The Committee recalled that the Bureau at its last session requested the Guinean authorities to submit a new file stating the boundaries of the property receiving adequate protection, and the long-term guarantees for that protection. The Committee was glad to note that such a file had been submitted by the Guinean authorities and that IUCN had undertaken a field mission to evaluate the information provided in that file.
The Committee noted that the proposed iron-ore mining site was within the boundaries of the Mt.Nimba Nature Reserve inscribed on the World Heritage List in 1981. In the light of the evaluation presented by IUCN, the Committee took cognizance of the fact that the new boundaries proposed by the Guinean authorities, though intended to excise that part of the site where iron-ore mining is expected to take place, will also reduce the Reserve's area by about 30% and seriously endanger the integrity of the values for which Mt.Nimba was originally granted World Heritage status.
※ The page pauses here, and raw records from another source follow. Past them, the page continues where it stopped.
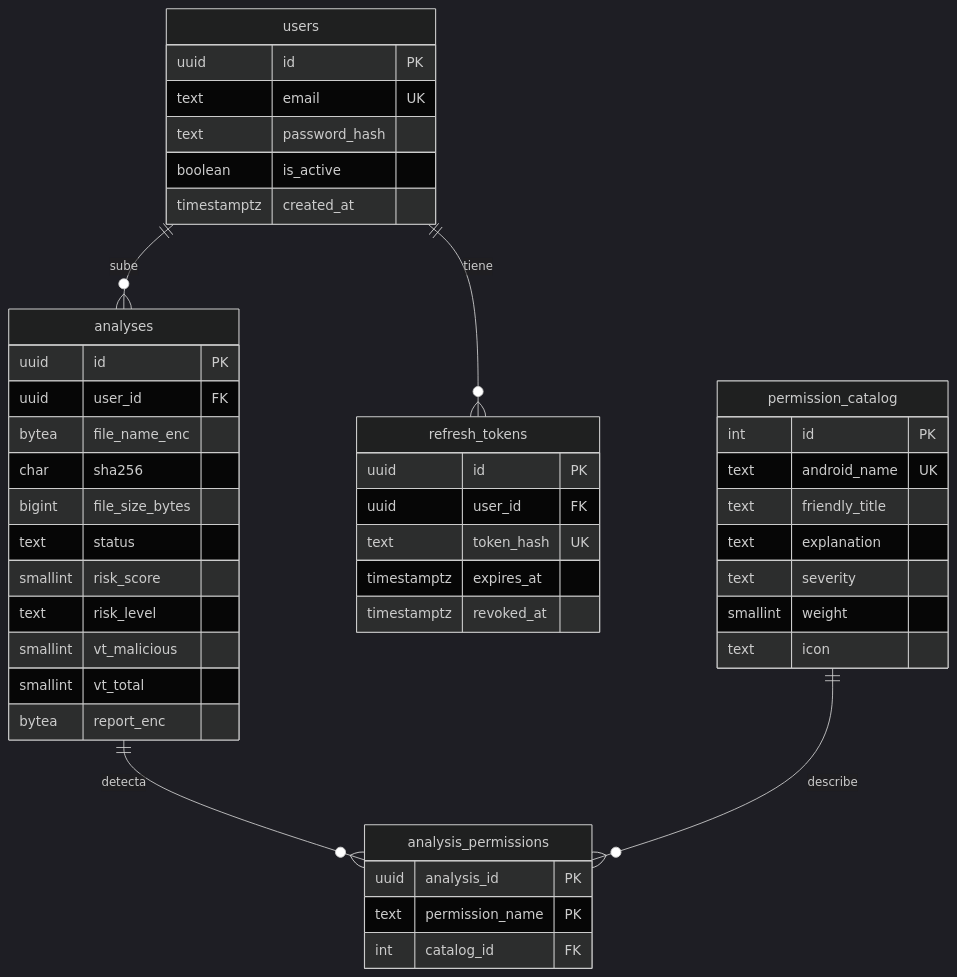
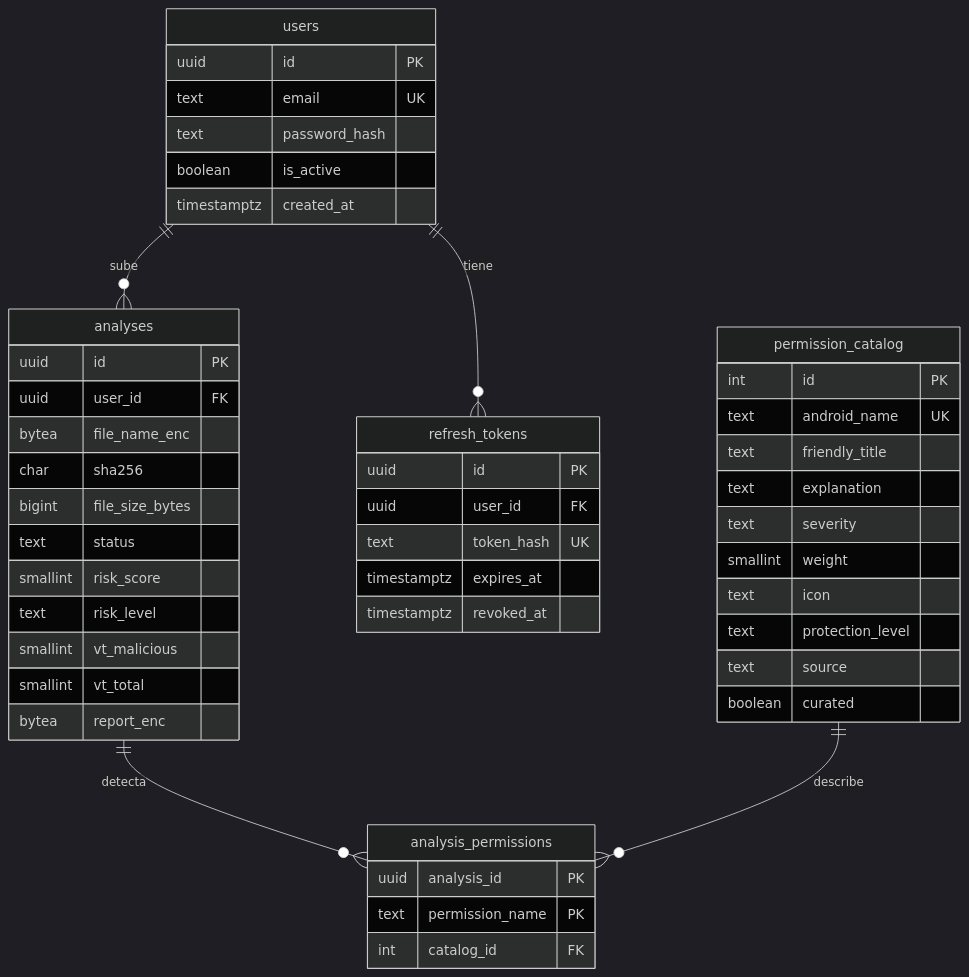
Before and after one commit to Miteek2000/fakeapp-radar-db: the diagram in docs/esquema.md, drawn with Mermaid (dark theme). The commit also changed other lines of this file and 8 other files, not shown here.

````diff
--- a/docs/esquema.md
+++ b/docs/esquema.md
@@ -7,49 +7,52 @@
 ```mermaid
 erDiagram
   users ||--o{ analyses : sube
   users ||--o{ refresh_tokens : tiene
   analyses ||--o{ analysis_permissions : detecta
   permission_catalog ||--o{ analysis_permissions : describe
 
   users {
     uuid id PK
     text email UK
     text password_hash
     boolean is_active
     timestamptz created_at
   }
   refresh_tokens {
     uuid id PK
     uuid user_id FK
     text token_hash UK
     timestamptz expires_at
     timestamptz revoked_at
   }
   analyses {
     uuid id PK
     uuid user_id FK
     bytea file_name_enc
     char sha256
     bigint file_size_bytes
     text status
     smallint risk_score
     text risk_level
     smallint vt_malicious
     smallint vt_total
     bytea report_enc
   }
   permission_catalog {
     int id PK
     text android_name UK
     text friendly_title
     text explanation
     text severity
     smallint weight
     text icon
+    text protection_level
+    text source
+    boolean curated
   }
   analysis_permissions {
     uuid analysis_id PK
     text permission_name PK
     int catalog_id FK
   }
 ```
````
For instance, the montane and moist forest areas of the Reserve would be reduced by 50% and the area of montane grasslands would decreased by 30%. The Committee also observed that the site did not have management plans and programmes for ensuring long-term protection. Furthermore, the Committee was informed that an independent environmental impact study of the iron-ore mining project had not been carried out.
In considering the options available to it for ensuring the conservation of this World Heritage property, the Committee was unwilling to accept that option where the organization(s) financing the iron-ore mining project would compensate for the reduction in the size of the area of the Reserve by supporting projects which would strengthen the conservation of this site. The Committee was of the view that the proposed reduction in the size of the Reserve's area was in itself a major threat to the World Heritage status of the site. The Committee found it likely that some of the features which made this site worthy of World Heritage status were located within the area proposed to be deleted.
The Committee recalled that additional habitats of Mt.Nimba within Côte d'Ivoire were added to this site in 1982 and since then the World Heritage site has been a transborder property of Côte d'Ivoire and Guinea. The Committee was concerned that the Government of Côte d'Ivoire had not been consulted in any of the negotiations related to the modification of the boundaries of the site.
While recognizing the legitimate economic aspirations and needs of Guinea, the Committee concluded that the Mt.Nimba Nature Reserve, inscribed on the World Heritage List in 1981, was seriously at risk from a variety of threats, primarily the proposed iron-ore mining project. Hence, the Committee instructed the Secretariat to contact the Governments of Côte d'Ivoire and Guinea and request them to nominate this site, in accordance with Article 11 paragraph 4 of the Convention, for inclusion in the List of World Heritage in Danger.
The Committee requested the Secretariat to transmit these recommendations together with the criteria and procedures (as outlined in paragraphs 59-71 of the Operational Guidelines), for nominating the Mt.Nimba Nature Reserve to the World Heritage in Danger List to the authorities in Côte d'Ivoire and Guinea under the signature of the DirectorGeneral of UNESCO.
The Delegate of the United States of America recalled that, during its last session, the Committee had requested him to consider the application of Article 6 (3) of the Convention, which imposes obligations on States Parties to the Convention with regard to cultural and natural heritage situated on the territory of other States Parties to the Convention. He continued by informing the Committee that his Government was not involved in the mining project by direct activity or financing. Hence, the Delegate concluded that even if the mining project were to proceed, the United States would not breach its obligations as specified in Article 6 (3).